Since the movie came out, I find myself less interested in the travels of Sam and Frodo with Gollum. While Andy Serkis was undoubtedly sensational and the CGI was amazing, I find that Gollum is now more tedious to me than he ever was before and Frodo seems, well, shallower. Elijah Wood just didn't carry it off for me and the scripting for the section approaching Cirith Ungol, in which Frodo breaks from Sam, was just wrong.
It's funny, though, how the movie coloured my reading of the books. For the most part, I found that the scenery fit beautifully with my vision of Middle Earth. I wasn't too upset by the fact that they cut certain bit here and there, like Bombadil and Farmer Maggot's mushroom meal. One of the things that I noticed last night, as I was finishing up the Return of the King and its appendices (yes, I read the appendices) was that I was taking great delight in the Scouring of the Shire and the appendices telling what happened to whom after all was said and done.
They left the scouring of the Shire out of the movie and this, to my mind, was perhaps the one unforgivable cut. The whole point of the four Hobbits going on the "Mission. Quest. Thing." (to quote Pippin in the movie) was to both give them a place in the wider world and to train them to reclaim the Shire for their people. Pippin and Merry just fizzle away at the end and Sam never gets to use Galadriel's gift.

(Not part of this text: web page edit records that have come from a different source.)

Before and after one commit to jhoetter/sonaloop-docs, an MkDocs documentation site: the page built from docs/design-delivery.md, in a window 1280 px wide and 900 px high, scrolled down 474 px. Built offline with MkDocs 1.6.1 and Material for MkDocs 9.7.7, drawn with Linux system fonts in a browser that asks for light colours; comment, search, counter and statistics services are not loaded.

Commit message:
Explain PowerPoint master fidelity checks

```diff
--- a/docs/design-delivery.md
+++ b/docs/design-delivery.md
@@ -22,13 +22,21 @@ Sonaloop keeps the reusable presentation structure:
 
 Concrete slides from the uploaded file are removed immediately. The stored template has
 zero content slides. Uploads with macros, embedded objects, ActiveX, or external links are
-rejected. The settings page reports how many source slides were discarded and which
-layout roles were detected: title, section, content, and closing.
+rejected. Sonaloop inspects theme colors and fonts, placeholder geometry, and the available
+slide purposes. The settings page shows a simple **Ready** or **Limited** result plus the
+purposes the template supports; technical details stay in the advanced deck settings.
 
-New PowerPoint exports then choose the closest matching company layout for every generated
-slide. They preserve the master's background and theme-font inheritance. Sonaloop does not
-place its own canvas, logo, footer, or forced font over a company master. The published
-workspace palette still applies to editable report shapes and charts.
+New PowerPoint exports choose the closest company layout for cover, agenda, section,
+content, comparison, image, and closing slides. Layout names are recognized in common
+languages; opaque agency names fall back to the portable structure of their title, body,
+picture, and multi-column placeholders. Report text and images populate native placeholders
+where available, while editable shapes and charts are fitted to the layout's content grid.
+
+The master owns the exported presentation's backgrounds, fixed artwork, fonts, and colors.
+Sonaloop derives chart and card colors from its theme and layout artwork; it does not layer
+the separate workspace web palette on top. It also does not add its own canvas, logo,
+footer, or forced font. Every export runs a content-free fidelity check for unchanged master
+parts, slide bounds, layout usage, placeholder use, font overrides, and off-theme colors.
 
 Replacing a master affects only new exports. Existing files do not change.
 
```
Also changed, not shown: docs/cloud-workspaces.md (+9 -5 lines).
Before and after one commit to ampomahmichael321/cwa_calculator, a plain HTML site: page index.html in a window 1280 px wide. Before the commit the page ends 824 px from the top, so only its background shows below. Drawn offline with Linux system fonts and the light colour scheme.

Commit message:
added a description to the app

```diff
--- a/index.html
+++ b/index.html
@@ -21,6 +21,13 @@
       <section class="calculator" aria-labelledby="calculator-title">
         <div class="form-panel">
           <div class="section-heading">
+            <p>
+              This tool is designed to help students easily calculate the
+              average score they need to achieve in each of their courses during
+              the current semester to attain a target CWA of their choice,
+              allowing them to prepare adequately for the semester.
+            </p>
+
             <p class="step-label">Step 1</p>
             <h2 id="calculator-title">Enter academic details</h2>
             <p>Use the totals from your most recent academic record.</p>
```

This was, in fact, the most important gift of them all, as it looked beyond the quest and danger into a hope of the future and what they were actually fighting for. I can cut Peter Jackson a lot of slack, but chopping out Sam's gift almost ruined the series for me.
I'm always a little sad when I finish up the series, not because of the ending of the book but because it's done for another little while and I have to find something else to read before bed. That's the one thing about nice long books; they eliminate the need to find other reading material for a period.